About Don

My name is Don Scrooby and I live in The United Kingdom. I feel that more than anything else, nature, and the objective things around us, convey a speech and a message we always need to listen to and follow. This kind of listening is life-giving and there is a certain form spirituality about it. In this blog, through the the photographic image and accompanying words, I’ve tried to share this experience as simply as I can. There is an underlying beauty in nature we all need to see and experience, especially in this day and age as we struggle to save our planet. Most of my shots are taken with a Fujifilm XT100 camera and my Iphone. I’m no professional Photographer, but I do enjoy outdoor walks with my simple gear trying to capture what I see and experience.

What will the Harvest be?

The cycle of life goes on. They’ve just ploughed the fields and planted the seed behind our backgarden, and now await this year’s growth and coming harvest. I can’t help but wonder what the harvest will look like that comes out of the seed planting during these dark and confining times. Will Nature’s voice be heard? Will lessons be learnt and be built into a future beyond this frightening and challenging time? I sincerely hope so.

Overly Exuberant

Another shot of our visit to Scotney Castle. Loved this scene of the old castle. 

This morning I was in the presence of what I can only describe as an overly exuberant person. Being more on the introverted side of things, encounters like these test my patience. I can’t join in because of my sense of incongruence, and a deadened response to it is just plain bad manners. So I find myself, at times, in these rather uncomfortable and in-between places. Fortunately, over the years, I’ve mastered a subtle and measured form of enthusiasm, which I reserve specifically for these encounters. I applied it in this case and it served me well.

From my Sketchbook

In the English landscape, you often see a single, sizable and old tree standing in a flat and expansive landscape. Although it has the look of loneliness about it, it’s locational rootedness is a positive affirmation of its presence and its right to be there. It makes no apologies for its presence.

Whenever I see such a tree, it affirms in me “my right to be here”  and I live and move through this beautiful world without any apology for my presence.

Daffodils

Yesterday, in the soft rain, I walked over to where we park our car. The sky and everything else seemed so grey – all a bit depressing. Then I saw them, pressed up against the trunk of a tree, a glorious clump of Daffodils. As I looked at them I was ushered into my day with a new sense of joy and vigour, and my mind turned to one of my favourite poets:

I wandered lonely as a cloud
That floats on high o’er vales and hills,
When all at once I saw a crowd,
A host, of golden daffodils;

 

From my Sketchbook

This scene of a section of the village a little way from ours, is one I pass regularly on my morning walks. Today, I decided to quickly sketch it. Not much sign of Spring yet, just one tree in full blossom.

Ruins

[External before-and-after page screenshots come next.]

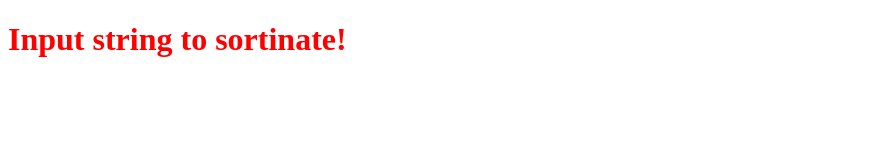
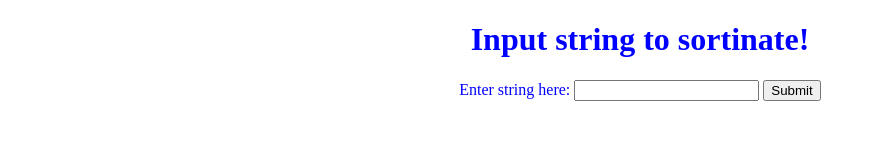
Before and after one commit to chadam189/char-sortinator, a website: page client/index.html in a window 1280 px wide. Shown: the whole page, without its empty margins (0-875 px from the left). Drawn offline with Linux system fonts and the light colour scheme.

Commit message:
Install nodemon, add form to index.html, add minor styling

```diff
--- a/client/index.html
+++ b/client/index.html
@@ -6,11 +6,12 @@
 </head>
 <body>
 	<h1>Input string to sortinate!</h1>
-	<script src="app.js"></script>
+	<script src="./app.js"></script>
 	<div class="container">
 		<div class="input">
-			<form class="">
-
+			<form class="sortinate" action="/sortinate">
+				Enter string here: <input type="text" name="unsorted">
+				<input type="button" value="Submit">
 			</form>
 		</div>
 		<div class="results">
--- a/client/style.css
+++ b/client/style.css
@@ -1,3 +1,8 @@
 body {
-	color: red;
+	text-align: center;
+	color: blue;
 }
+
+.container {
+	vertical-align: center;
+}
```
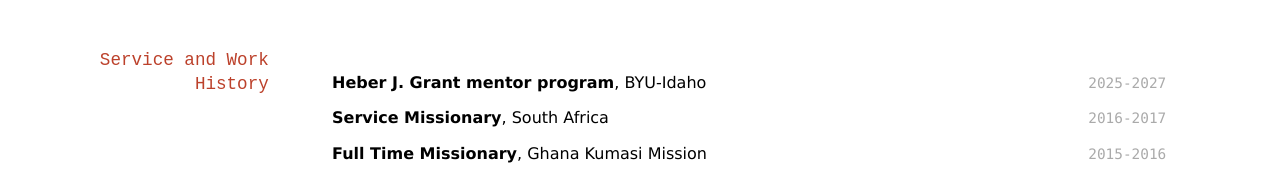
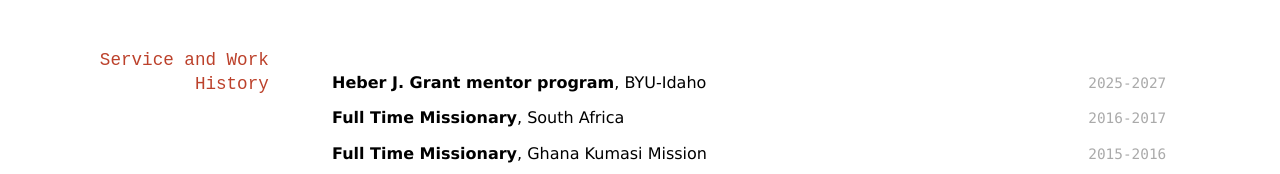
Before and after one commit to franklinnarkwa/Anderson_resu-me, a Jekyll site: the page built from docs/index.md, in a window 1280 px wide. Shown: the part 940-1114 px from the top of the page. Built offline with Jekyll 4.4.1, drawn with Linux system fonts in a browser that asks for light colours.

Commit message:
update
I updated my service experience

```diff
--- a/docs/index.md
+++ b/docs/index.md
@@ -65,7 +65,7 @@ __Heber J. Grant mentor program__, BYU-Idaho
 
 
 `2016-2017`
-__Service Missionary__, South Africa
+__Full Time Missionary__, South Africa
 
 `2015-2016`
 __Full Time Missionary__, Ghana Kumasi Mission
```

There’s something wonderful about ruins. They speak of age, memory and past lives, and stand as a living protest against time’s destruction. There’s a dignity about them, even in their decaying and worn-out appearance.

These ruins are part of the old Scotney Castle in Kent. Loved our visit there. Took this shot with my iPhone.